Unsecured Kwik Save creditors, owed £16m, were furious to discover this week that they will not receive a penny following the collapse of the retail chain - while an investment vehicle owned by Paul Niklas and Brendan Murtagh, and former owner Somerfield, are expected to receive as much as £11m as the sole secured creditors.

A report issued this week by administrators KPMG revealed that Brabco 703, the Niklas and Murtagh-backed company, which owned the retail chain prior to its collapse in July, and fellow secured creditor Somerfield, would be the only parties to benefit from the sale of leases on 187 former Kwik Save stores by King Sturge, which is acting for KPMG.

Somerfield bought Kwik Save in 1998 but sold it in February 2006 to the Back To The Future consortium. It made a £7m investment in the chain this February as part of a commitment to help support it after it had been sold, but was understood to have written off the debt, according to a source close to Somerfield.

Irish entrepreneur Murtagh and Niklas bought 56 stores out of the ashes of the Kwik Save chain to set up a new grocery business, FreshXpress.

The news from KPMG means there will be no creditors' meeting, leaving the 283 unsecured creditors without an opportunity to question the Murtagh and Niklas as directors of debtor Brabco, together with the insolvency controller, KPMG, about the circumstances surrounding the company's failure.

The decision sparked fury. One major creditor, who asked not to be named, said he was now seeking to galvanise fellow creditors to demand a meeting. "We don't expect to receive anything save the personal satisfaction of confronting the Kwik Save management team," he admitted.

"Everybody is so pissed off because there were umpteen meetings between Kwik Save and the creditors for months leading up to the administration and the message was 'don't worry, stick with us'.

"People were misled by the persistent assurances the directors offered all along the way, which were that money was available.

"There's an awful lot of pain here. What everybody wants is some answers to how things got so bad."

Niklas this week defended the actions of the Brabco directors in the months between taking over the company and its demise.

"The business was in a terminal state, losing £2m a week.

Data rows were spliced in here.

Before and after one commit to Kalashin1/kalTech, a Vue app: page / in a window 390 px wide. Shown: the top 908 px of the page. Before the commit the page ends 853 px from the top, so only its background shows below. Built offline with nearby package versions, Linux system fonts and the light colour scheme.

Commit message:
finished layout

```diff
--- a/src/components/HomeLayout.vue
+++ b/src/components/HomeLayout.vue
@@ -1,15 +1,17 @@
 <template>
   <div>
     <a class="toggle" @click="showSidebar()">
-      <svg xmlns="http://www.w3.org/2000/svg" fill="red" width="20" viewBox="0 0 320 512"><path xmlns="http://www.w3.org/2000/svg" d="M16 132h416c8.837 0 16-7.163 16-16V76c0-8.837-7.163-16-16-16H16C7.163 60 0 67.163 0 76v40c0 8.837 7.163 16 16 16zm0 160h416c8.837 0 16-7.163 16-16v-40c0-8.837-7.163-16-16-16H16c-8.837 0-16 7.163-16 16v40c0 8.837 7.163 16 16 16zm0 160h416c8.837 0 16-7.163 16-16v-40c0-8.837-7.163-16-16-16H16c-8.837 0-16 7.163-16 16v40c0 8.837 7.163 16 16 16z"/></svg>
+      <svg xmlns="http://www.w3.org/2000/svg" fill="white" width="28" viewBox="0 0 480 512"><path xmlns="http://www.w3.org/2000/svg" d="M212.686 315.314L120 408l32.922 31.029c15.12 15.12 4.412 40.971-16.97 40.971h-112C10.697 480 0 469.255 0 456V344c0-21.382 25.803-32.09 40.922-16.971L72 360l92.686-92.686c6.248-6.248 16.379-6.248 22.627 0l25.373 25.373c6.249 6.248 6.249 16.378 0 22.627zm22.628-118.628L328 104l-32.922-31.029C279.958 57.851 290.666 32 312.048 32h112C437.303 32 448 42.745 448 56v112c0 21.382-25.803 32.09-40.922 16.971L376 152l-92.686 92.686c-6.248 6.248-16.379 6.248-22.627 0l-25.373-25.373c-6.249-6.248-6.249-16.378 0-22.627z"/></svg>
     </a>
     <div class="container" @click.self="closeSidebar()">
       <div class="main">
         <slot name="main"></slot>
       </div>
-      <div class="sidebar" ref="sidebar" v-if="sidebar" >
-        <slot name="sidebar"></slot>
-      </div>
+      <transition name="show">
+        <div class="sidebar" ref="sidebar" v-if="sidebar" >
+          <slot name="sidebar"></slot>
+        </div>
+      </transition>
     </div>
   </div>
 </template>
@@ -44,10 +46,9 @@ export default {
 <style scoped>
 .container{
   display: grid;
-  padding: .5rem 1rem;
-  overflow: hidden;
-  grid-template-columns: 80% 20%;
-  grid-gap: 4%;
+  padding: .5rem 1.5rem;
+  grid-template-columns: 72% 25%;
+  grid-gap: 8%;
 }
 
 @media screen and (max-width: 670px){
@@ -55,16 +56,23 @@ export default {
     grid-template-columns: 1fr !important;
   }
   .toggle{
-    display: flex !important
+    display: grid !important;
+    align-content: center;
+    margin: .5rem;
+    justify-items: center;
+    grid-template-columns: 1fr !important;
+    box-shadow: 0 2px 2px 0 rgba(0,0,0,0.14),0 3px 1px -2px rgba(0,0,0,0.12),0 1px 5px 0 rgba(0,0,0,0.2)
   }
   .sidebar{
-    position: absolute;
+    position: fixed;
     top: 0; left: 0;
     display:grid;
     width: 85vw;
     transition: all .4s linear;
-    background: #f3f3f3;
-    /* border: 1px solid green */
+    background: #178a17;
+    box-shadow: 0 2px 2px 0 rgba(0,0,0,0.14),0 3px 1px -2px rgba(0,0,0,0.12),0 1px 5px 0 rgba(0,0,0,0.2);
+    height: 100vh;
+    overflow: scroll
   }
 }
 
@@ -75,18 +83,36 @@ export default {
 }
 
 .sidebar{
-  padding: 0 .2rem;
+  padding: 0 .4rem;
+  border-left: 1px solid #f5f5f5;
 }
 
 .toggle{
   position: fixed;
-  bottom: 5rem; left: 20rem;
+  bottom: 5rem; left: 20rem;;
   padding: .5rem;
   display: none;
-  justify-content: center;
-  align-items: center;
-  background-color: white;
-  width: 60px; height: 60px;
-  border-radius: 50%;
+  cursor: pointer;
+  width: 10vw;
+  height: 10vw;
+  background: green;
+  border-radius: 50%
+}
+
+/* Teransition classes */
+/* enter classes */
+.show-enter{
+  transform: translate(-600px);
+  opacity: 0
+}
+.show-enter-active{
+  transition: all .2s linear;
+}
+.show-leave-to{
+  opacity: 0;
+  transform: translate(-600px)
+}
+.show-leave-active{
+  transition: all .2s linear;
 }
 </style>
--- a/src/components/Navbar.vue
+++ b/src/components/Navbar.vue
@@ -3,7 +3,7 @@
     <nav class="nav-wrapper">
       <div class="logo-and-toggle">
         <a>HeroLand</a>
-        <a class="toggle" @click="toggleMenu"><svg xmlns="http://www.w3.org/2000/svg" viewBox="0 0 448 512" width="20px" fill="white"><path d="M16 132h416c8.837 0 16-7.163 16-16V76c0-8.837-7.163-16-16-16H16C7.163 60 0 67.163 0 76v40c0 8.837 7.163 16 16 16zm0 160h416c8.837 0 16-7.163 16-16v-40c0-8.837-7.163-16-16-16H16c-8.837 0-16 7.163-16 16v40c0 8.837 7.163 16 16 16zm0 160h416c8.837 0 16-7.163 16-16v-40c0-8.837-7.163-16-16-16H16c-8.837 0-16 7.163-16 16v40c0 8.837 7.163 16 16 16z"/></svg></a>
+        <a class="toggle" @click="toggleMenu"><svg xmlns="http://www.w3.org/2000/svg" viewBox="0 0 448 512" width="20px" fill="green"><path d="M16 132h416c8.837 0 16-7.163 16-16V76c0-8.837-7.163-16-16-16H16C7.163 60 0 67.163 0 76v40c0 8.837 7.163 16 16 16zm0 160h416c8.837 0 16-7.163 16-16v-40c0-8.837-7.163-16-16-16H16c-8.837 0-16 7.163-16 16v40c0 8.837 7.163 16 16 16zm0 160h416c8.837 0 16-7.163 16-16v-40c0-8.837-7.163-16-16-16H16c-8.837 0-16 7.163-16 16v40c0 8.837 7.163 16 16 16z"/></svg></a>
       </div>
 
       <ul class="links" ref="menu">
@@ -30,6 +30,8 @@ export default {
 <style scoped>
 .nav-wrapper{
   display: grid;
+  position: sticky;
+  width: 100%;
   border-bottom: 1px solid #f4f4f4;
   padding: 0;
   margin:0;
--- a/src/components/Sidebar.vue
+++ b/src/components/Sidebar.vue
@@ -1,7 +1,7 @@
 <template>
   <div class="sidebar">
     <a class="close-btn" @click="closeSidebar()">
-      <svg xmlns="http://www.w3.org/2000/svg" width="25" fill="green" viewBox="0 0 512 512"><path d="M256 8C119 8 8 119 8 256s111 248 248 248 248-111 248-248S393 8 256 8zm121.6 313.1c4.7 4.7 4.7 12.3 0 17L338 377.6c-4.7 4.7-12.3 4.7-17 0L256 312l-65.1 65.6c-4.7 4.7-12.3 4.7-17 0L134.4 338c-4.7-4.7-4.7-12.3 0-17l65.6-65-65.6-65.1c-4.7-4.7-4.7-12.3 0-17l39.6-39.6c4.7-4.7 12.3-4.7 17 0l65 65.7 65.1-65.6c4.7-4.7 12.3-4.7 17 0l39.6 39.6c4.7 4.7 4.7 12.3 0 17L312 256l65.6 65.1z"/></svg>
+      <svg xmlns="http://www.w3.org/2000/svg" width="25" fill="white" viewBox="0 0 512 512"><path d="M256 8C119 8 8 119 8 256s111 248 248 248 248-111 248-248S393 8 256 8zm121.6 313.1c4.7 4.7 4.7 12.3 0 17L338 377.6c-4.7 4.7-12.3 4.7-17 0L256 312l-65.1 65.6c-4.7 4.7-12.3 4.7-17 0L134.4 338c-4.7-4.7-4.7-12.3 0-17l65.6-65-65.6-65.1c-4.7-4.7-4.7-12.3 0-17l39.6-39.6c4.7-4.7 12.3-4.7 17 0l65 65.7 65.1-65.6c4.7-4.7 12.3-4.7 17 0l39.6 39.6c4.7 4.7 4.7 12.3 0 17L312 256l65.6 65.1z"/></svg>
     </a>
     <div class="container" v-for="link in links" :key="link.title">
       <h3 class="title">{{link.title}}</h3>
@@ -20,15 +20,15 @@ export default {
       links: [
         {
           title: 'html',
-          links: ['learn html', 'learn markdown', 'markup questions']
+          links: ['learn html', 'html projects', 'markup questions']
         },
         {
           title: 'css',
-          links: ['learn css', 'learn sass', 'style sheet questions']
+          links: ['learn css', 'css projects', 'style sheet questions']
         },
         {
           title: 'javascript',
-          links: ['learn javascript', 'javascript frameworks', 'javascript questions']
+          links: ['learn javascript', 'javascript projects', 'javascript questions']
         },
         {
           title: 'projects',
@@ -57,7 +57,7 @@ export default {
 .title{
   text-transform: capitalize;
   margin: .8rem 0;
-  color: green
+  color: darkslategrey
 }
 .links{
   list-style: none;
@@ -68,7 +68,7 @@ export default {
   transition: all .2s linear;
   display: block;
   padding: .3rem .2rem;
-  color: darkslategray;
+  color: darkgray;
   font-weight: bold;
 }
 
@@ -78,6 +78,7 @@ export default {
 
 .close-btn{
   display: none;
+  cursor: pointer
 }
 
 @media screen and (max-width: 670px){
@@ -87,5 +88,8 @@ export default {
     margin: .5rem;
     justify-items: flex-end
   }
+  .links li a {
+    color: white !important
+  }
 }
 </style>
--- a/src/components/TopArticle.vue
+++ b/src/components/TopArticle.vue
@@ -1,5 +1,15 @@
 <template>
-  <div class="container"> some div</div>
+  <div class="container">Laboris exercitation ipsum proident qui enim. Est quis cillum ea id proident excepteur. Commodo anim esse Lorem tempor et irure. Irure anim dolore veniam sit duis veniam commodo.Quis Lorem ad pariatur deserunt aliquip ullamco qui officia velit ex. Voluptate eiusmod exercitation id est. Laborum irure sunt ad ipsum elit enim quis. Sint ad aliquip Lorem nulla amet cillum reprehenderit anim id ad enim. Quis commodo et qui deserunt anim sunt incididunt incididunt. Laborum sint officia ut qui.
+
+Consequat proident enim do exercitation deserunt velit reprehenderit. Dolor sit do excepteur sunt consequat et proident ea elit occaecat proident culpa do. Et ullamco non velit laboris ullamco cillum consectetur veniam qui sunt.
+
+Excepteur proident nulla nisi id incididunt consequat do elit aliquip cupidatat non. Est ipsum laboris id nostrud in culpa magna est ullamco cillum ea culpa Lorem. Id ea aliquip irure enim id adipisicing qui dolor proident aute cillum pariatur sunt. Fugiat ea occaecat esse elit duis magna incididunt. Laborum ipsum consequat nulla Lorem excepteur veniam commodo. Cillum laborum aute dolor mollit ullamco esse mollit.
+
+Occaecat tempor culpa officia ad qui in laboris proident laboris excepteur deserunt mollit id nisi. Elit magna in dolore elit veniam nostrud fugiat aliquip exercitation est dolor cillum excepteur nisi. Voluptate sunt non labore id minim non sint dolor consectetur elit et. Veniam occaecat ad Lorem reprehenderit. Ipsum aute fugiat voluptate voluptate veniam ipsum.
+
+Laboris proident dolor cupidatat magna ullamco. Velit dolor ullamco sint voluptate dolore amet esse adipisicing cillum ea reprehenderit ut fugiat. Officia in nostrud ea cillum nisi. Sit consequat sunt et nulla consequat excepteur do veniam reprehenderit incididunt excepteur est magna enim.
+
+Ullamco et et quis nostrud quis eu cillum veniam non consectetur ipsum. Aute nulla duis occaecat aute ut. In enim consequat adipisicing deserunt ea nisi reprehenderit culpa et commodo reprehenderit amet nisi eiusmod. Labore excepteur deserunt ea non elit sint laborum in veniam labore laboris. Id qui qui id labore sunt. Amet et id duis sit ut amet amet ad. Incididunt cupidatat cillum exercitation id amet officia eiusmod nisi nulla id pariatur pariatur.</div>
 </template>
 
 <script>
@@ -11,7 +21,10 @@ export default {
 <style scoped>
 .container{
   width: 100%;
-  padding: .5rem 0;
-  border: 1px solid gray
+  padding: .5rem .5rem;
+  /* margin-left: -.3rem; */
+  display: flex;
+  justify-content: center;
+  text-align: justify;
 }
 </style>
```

It was impossible to move forward.

"It would have taken £100m to turn it around and make it profitable and nobody had that kind of money so we had to let it go. It was a leasehold business with no assets. It was a harsh decision but it had to be done."

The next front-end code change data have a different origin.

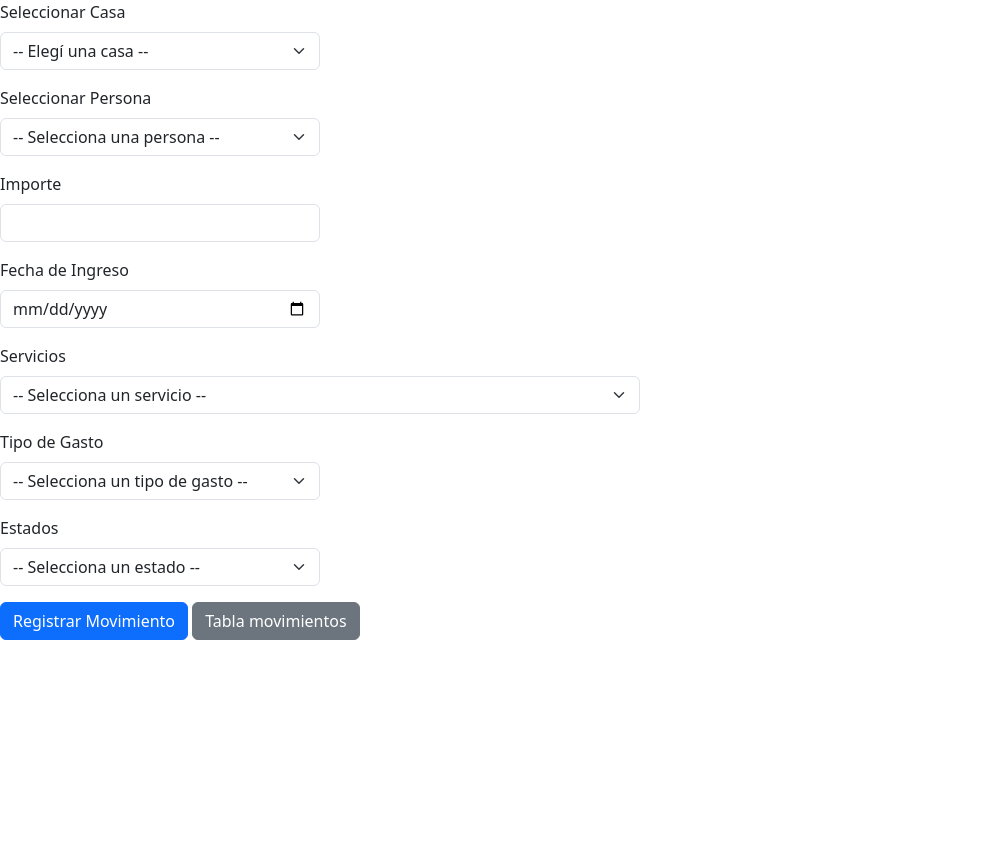
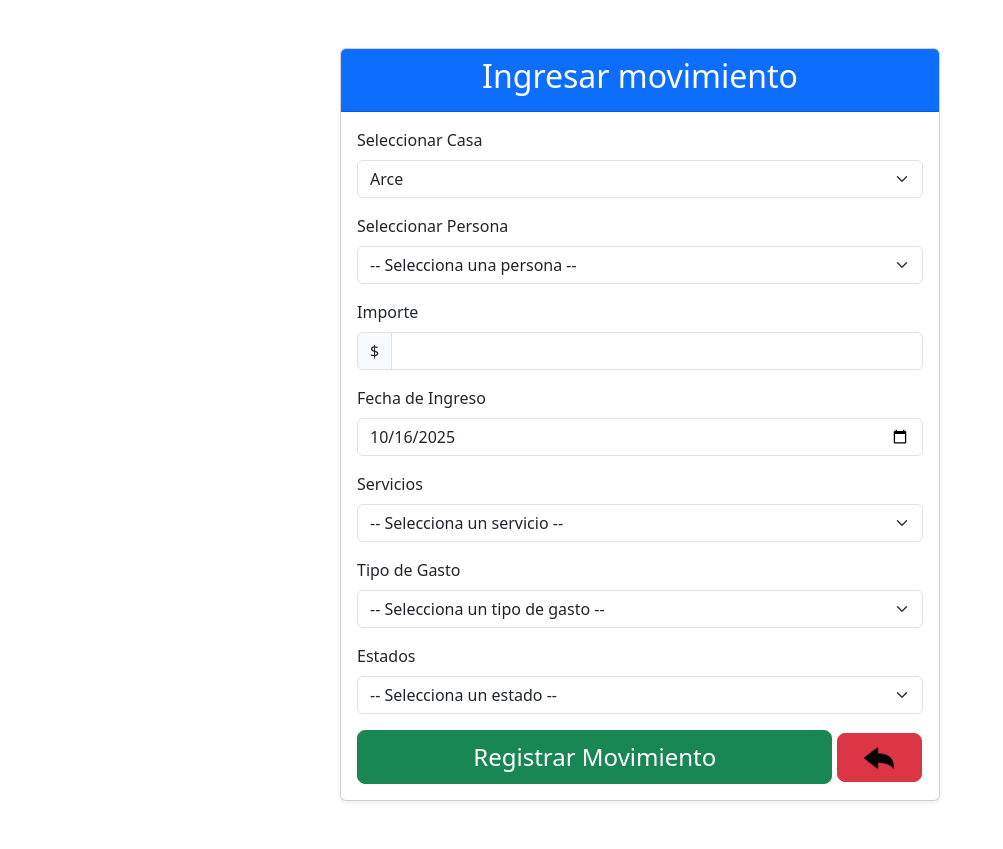
Before and after one commit to Midulio/FamilyCalc, a PHP site: page /views/movimientos/create.php in a window 1280 px wide. Shown: the whole page, without its empty margins (0-1003 px from the left). Before the commit the page ends 640 px from the top, so only its background shows below. Run offline with PHP 8.4, Linux system fonts and the light colour scheme; data comes from the database, SQL or seed files in the repository.

Commit message:
Add files via upload

```diff
--- /dev/null
+++ b/views/movimientos/create.css
@@ -0,0 +1,13 @@
+button.btn{
+    width: 84%;
+    font-size: 24px;
+}
+
+a.btn{
+    width: 15%;
+}
+
+a.btn img{
+    width: 30px;
+    height: 30px;
+}
--- a/views/movimientos/create.php
+++ b/views/movimientos/create.php
@@ -2,8 +2,14 @@
 include('../../conexion.php');
 
 // Obtener casas para el select
-$sql_casas = "SELECT id_casa, nombre FROM casa";
+$sql_casas = "SELECT id_casa, nombre FROM casa ORDER BY id_casa ASC";
 $resultado_casas = $conexion->query($sql_casas);
+
+// Obtener el primer registro (para seleccionarlo por defecto)
+$primer_casa = null;
+if ($resultado_casas && $resultado_casas->num_rows > 0) {
+    $primer_casa = $resultado_casas->fetch_assoc();
+}
 ?>
 
 <!DOCTYPE html>
@@ -11,23 +17,49 @@ $resultado_casas = $conexion->query($sql_casas);
 <head>
     <meta charset="UTF-8" />
     <title>Registrar Movimiento</title>
+
+    <style>
+        input[type=number]::-webkit-outer-spin-button,
+        input[type=number]::-webkit-inner-spin-button {
+            -webkit-appearance: none;
+            margin: 0;
+        }
+    </style>
+
+
     <link href="https://cdn.jsdelivr.net/npm/bootstrap@5.3.6/dist/css/bootstrap.min.css" rel="stylesheet" />
+    <link rel="stylesheet" href="create.css">
+    <link rel="icon" type="image/png" href="../../src/logo.png">
 </head>
 <body>
 
+
+
+<div class="container my-5">
+    <div class="card shadow-sm mx-auto" style="max-width: 600px;">
+        <div class="card-header text-center bg-primary text-white">
+            <h2>Ingresar movimiento</h2>
+        </div>
+        <div class="card-body">
             <form action="guardar_movimiento.php" method="post">
-
 <div class="mb-3">
         <label for="casa" class="form-label">Seleccionar Casa</label>
-        <select name="id_casa" id="casa" class="form-select w-25" required>
-            <option value="" disabled selected>-- Elegí una casa --</option>
+        <select name="id_casa" id="casa" class="form-select w-full" required>
             <?php
-            if ($resultado_casas->num_rows > 0) {
+            if ($primer_casa) {
+                // Mostrar la primera casa como seleccionada
+                echo '<option value="'. $primer_casa['id_casa'] .'" selected>'
+                    . htmlspecialchars($primer_casa['nombre']) .'</option>';
+
+                // Volver a ejecutar la consulta para mostrar las demás
+                $resultado_casas = $conexion->query($sql_casas);
                 while ($row = $resultado_casas->fetch_assoc()) {
+                    if ($row['id_casa'] != $primer_casa['id_casa']) {
                         echo '<option value="'. $row['id_casa'] .'">'. htmlspecialchars($row['nombre']) .'</option>';
                     }
+                }
             } else {
-                echo '<option disabled>No hay casas disponibles</option>';
+                echo '<option disabled selected>No hay casas disponibles</option>';
             }
             ?>
         </select>
@@ -35,43 +67,47 @@ $resultado_casas = $conexion->query($sql_casas);
 
     <div class="mb-3">
         <label for="persona" class="form-label">Seleccionar Persona</label>
-        <select name="id_persona" id="persona" class="form-select w-25" required>
+        <select name="id_persona" id="persona" class="form-select w-full" required>
             <option value="" disabled selected>-- Selecciona una persona --</option>
         </select>
     </div>
 
     <div class="mb-3">
         <label for="importe" class="form-label">Importe</label>
-        <input type="number" name="importe" id="importe" class="form-control w-25" step="0.01" required />
+        <div class="input-group w-full">
+            <span class="input-group-text">$</span>
+            <input type="number" name="importe" id="importe" class="form-control" step="0.01" required />
+        </div>
     </div>
 
     <div class="mb-3">
         <label for="fecha_ingreso" class="form-label">Fecha de Ingreso</label>
-        <input type="date" name="fecha_ingreso" id="fecha_ingreso" class="form-control w-25" required />
+        <input type="date" name="fecha_ingreso" id="fecha_ingreso" class="form-control w-full" required />
     </div>
 
     <div class="mb-3">
         <label class="form-label">Servicios</label>
-    <select name="servicios" class="form-select w-50" required>
+        <select name="servicios" class="form-select w-full" required>
             <option value="" disabled selected>-- Selecciona un servicio --</option>
-        <option value="Comidas y Bebidas">Comidas y Bebidas </option>
-        <option value="Supermercado">Supermercado </option>
-        <option value="Transporte">Transporte </option>
-        <option value="Hogar">Hogar </option>
-        <option value="Luz">Luz </option>
-        <option value="Gas">Gas </option>
+            <option value="Comidas y Bebidas">Comidas y Bebidas</option>
+            <option value="Supermercado">Supermercado</option>
+            <option value="Transporte">Transporte</option>
+            <option value="Hogar">Hogar</option>
+            <option value="Luz">Luz</option>
+            <option value="Gas">Gas</option>
             <option value="Internet y Cable">Internet y Cable</option>
-        <option value="Salud">Salud </option>
+            <option value="Salud">Salud</option>
             <option value="Entretenimiento">Entretenimiento</option>
-        <option value="Otros">Otros</option>
             <option value="Prepaga">Prepaga</option>
             <option value="Sueldo">Sueldo</option>
             <option value="Aguinaldo">Aguinaldo</option>
+            <option value="Otros">Otros</option>
         </select>
     </div>
+
     <div class="mb-3">
         <label for="tipo_de_gastos" class="form-label">Tipo de Gasto</label>
-    <select name="tipo_de_gastos" id="tipo_de_gastos" class="form-select w-25" required>
+        <select name="tipo_de_gastos" id="tipo_de_gastos" class="form-select w-full" required>
             <option value="" disabled selected>-- Selecciona un tipo de gasto --</option>
             <option value="Fijo">Fijo</option>
             <option value="Variable">Variable</option>
@@ -79,54 +115,81 @@ $resultado_casas = $conexion->query($sql_casas);
         </select>
     </div>
 
-
-
     <div class="mb-3">
         <label class="form-label">Estados</label>
-    <select name="estados" class="form-select w-25" required>
+        <select name="estados" class="form-select w-full" required>
             <option value="" disabled selected>-- Selecciona un estado --</option>
-        <option value="pagado">pagado</option>
-        <option value="pendiente">pendiente</option>
-        <option value="baja">baja</option>
+            <option value="pagado">Pagado</option>
+            <option value="pendiente">Pendiente</option>
+            <option value="baja">Baja</option>
         </select>
     </div>
 
-
-    <button type="submit" class="btn btn-primary">Registrar Movimiento</button>
+    <div class="d-row">
+        <button type="submit" class="btn btn-success btn-lg">Registrar Movimiento</button>
+        <a href="index_movimientos.php" class="btn btn-danger btn-lg"><img src="../../src/volver-flecha.png" alt="Volver"></a>
+    </div>
+</form>
+        </div>
+    </div>
+</div>
 
 
 
+<script>
+document.addEventListener('DOMContentLoaded', () => {// Espera a que el contenido HTML esté completamente cargado antes de ejecutar el script
 
-        <a href="index_movimientos.php" class="btn btn-secondary">Tabla movimientos</a>
-</form>
+    const fechaInput = document.getElementById('fecha_ingreso');// Obtiene el campo de fecha del formulario
 
-<script>
-document.getElementById('casa').addEventListener('change', function() {
-    const idCasa = this.value;
-    const selectPersona = document.getElementById('persona');
+    const hoy = new Date().toISOString().split('T')[0];// Crea una fecha actual en formato ISO (AAAA-MM-DDTHH:MM:SSZ) y toma solo la parte de la fecha
 
-    selectPersona.innerHTML = '<option value="" disabled selected>Cargando...</option>';
+    fechaInput.value = hoy;// Asigna la fecha actual al campo de fecha
 
-    fetch('get_personas.php?id_casa=' + idCasa)
-        .then(response => response.json())
-        .then(data => {
-            if (data.length > 0) {
-                selectPersona.innerHTML = '<option value="" disabled selected>-- Selecciona una persona --</option>';
-                data.forEach(persona => {
-                    const option = document.createElement('option');
-                    option.value = persona.id_persona;
-                    option.textContent = persona.nombre + ' ' + persona.apellido;
-                    selectPersona.appendChild(option);
+    const selectCasa = document.getElementById('casa');// Obtiene el elemento <select> donde se elige la casa
+
+    const idCasaInicial = selectCasa.value;// Guarda el valor (id) de la casa actualmente seleccionada
+
+    // Si hay una casa seleccionada al cargar la página, carga las personas asociadas a esa casa
+    if (idCasaInicial) {
+        cargarPersonas(idCasaInicial);
+    }
+
+    selectCasa.addEventListener('change', function() {// Escucha cambios en la selección de casa para actualizar las personas dinámicamente
+        cargarPersonas(this.value);// Llama a la función que carga las personas de la casa seleccionada
     });
-            } else {
-                selectPersona.innerHTML = '<option value="" disabled selected>No hay personas disponibles</option>';
+});
+
+function cargarPersonas(idCasa) {// Define la función que carga las personas según el id de la casa seleccionada
+
+    const selectPersona = document.getElementById('persona');// Obtiene el elemento <select> donde se mostrarán las personas
+
+    selectPersona.innerHTML = '<option value="" disabled selected>Cargando...</option>';// Muestra un mensaje temporal mientras se cargan las personas
+
+    fetch('get_personas.php?id_casa=' + idCasa)// Hace una solicitud al archivo PHP para obtener las personas asociadas a la casa
+
+        .then(response => response.json())// Convierte la respuesta en formato JSON
+        .then(data => {// Procesa los datos obtenidos
+            if (data.length > 0) {// Si hay personas en la respuesta...
+                selectPersona.innerHTML = '<option value="" disabled selected>-- Selecciona una persona --</option>';// Reinicia el select con la opción inicial
+                data.forEach(persona => {// Recorre cada persona y crea una opción para el select
+                    const option = document.createElement('option');// Crea un nuevo elemento <option>
+                    option.value = persona.id_persona;// Asigna el id de la persona como valor
+                    option.textContent = persona.nombre + ' ' + persona.apellido;// Muestra nombre y apellido como texto de la opción
+                    selectPersona.appendChild(option);// Agrega la opción al <select>
+                });
+
+            } else {// Si no hay personas disponibles...
+                selectPersona.innerHTML = '<option value="" disabled selected>No hay personas disponibles</option>';// Muestra un mensaje indicando que no hay personas
             }
         })
-        .catch(error => {
-            console.error('Error:', error);
-            selectPersona.innerHTML = '<option value="" disabled selected>Error al cargar personas</option>';
+
+        .catch(error => {// Si ocurre un error en la solicitud fetch...
+            console.error('Error:', error);// Muestra el error en la consola del navegador
+
+            selectPersona.innerHTML = '<option value="" disabled selected>Error al cargar personas</option>';// Informa al usuario que hubo un error al cargar personas
         });
-});
+}
+
 </script>
 
 </body>
```
Also changed, not shown: views/movimientos/index_movimientos.php (+4 -5 lines). Lines whose indentation alone changed are shown as unchanged.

Big losers among the unsecured creditors include John Dennis, a Barnsley-based company that supplied the retailer with fruit and vegetables. It has gone into insolvency as a result of unpaid invoices totalling in excess of £1m.

Another victim of the débâcle was Spencers Drinks of Derbyshire, which went into administration owed over £102,000.

Other companies due significant amounts include Arla Foods, which is owed £319,000, and Premier Foods, owed £422,000. Creditors hoped to confirm a meeting by Friday.